(Change detection outputs)

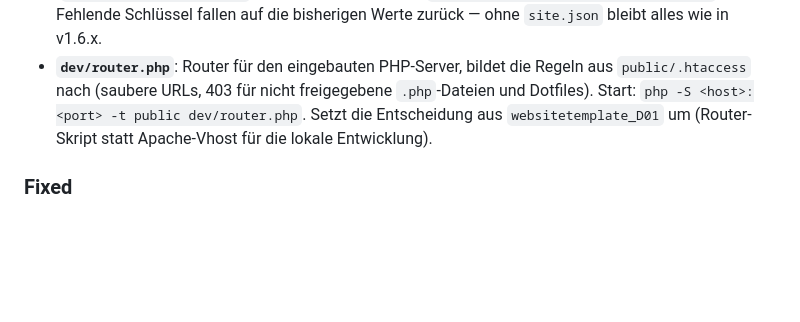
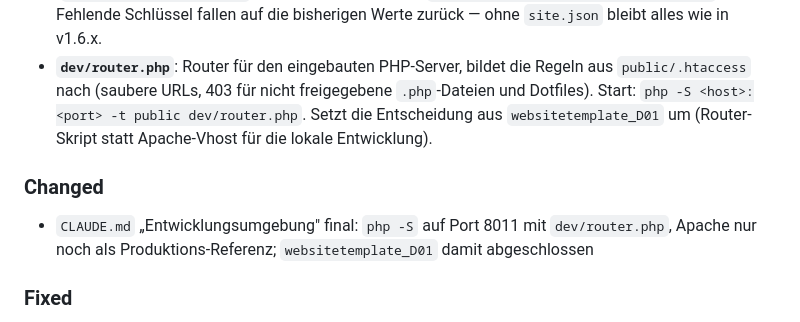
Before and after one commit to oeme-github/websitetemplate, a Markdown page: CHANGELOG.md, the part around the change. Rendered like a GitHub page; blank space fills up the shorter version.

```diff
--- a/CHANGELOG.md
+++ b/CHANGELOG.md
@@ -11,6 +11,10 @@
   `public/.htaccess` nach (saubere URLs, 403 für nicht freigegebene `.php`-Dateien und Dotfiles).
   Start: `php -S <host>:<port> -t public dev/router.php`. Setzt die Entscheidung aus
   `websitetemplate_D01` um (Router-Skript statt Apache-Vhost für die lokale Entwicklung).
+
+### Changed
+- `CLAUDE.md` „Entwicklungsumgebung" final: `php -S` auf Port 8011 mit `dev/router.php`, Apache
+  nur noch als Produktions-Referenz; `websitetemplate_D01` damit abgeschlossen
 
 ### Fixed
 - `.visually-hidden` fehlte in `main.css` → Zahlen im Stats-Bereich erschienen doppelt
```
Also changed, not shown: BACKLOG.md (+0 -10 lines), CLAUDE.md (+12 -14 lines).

* * *

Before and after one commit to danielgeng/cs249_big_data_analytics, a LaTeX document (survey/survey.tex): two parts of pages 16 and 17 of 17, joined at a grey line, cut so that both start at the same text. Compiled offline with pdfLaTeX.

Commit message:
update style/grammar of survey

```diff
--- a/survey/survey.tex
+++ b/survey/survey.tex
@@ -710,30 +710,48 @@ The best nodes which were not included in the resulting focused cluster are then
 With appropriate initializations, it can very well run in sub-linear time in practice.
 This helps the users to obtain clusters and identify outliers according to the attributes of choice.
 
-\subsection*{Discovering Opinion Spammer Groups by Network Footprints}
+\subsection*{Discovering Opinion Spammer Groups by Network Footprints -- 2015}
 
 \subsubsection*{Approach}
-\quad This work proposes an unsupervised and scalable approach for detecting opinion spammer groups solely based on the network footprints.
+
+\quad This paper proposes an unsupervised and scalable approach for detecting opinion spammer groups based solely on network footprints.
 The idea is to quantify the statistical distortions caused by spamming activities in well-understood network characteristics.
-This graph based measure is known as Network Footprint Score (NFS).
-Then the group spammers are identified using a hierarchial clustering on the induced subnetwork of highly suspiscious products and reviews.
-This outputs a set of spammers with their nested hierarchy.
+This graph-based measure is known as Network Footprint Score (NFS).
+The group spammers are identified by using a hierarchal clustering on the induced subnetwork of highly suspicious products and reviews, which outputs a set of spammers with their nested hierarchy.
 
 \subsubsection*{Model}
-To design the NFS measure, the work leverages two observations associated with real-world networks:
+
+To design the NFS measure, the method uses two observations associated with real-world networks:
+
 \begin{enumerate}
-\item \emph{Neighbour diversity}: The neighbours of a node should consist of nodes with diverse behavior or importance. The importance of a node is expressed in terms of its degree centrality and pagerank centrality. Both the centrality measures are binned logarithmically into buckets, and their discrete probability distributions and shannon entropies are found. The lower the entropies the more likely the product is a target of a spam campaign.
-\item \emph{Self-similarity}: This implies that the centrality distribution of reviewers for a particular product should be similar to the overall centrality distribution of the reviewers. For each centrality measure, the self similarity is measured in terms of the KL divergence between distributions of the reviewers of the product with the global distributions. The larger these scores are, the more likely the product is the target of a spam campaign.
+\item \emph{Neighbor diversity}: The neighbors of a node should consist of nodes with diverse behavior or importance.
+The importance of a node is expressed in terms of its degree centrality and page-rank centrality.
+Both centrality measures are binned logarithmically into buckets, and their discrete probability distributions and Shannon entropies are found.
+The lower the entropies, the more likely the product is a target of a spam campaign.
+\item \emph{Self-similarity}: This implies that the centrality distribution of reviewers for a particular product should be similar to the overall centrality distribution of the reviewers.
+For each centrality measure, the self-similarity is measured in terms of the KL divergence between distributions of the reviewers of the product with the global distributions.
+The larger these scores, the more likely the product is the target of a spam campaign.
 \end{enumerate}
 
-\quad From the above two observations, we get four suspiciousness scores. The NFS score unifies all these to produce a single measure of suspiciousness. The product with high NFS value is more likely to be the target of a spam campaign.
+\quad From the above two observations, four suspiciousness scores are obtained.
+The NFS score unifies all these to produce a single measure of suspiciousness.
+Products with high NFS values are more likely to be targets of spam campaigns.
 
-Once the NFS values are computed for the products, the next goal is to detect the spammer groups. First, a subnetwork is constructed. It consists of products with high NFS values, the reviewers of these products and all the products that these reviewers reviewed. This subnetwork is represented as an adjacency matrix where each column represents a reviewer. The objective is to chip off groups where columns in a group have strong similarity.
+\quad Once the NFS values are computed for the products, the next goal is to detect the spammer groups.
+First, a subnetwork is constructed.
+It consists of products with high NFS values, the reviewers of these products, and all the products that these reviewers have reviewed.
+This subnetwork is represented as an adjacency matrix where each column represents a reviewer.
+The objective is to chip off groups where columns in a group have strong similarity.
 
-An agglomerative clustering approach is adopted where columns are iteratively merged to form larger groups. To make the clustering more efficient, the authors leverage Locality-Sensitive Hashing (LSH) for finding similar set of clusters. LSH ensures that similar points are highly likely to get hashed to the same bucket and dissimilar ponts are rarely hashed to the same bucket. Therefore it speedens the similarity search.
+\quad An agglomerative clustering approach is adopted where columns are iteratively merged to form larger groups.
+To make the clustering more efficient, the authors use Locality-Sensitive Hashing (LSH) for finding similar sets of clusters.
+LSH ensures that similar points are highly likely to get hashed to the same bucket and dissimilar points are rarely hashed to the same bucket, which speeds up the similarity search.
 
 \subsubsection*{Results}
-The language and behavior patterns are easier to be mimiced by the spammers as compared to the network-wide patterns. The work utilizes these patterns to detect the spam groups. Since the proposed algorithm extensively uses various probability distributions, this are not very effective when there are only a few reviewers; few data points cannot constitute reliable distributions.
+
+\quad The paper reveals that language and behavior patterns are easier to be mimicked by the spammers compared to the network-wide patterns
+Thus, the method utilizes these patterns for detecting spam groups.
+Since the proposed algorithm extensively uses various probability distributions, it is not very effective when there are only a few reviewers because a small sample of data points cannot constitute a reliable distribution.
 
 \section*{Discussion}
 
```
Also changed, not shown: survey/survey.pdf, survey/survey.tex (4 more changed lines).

● **HOW TO COMPLETE THIS TASK**
In the records above, how many lines hold the string "their"? Reply with only the number.

● **ANSWER TO THE EXERCISE**
4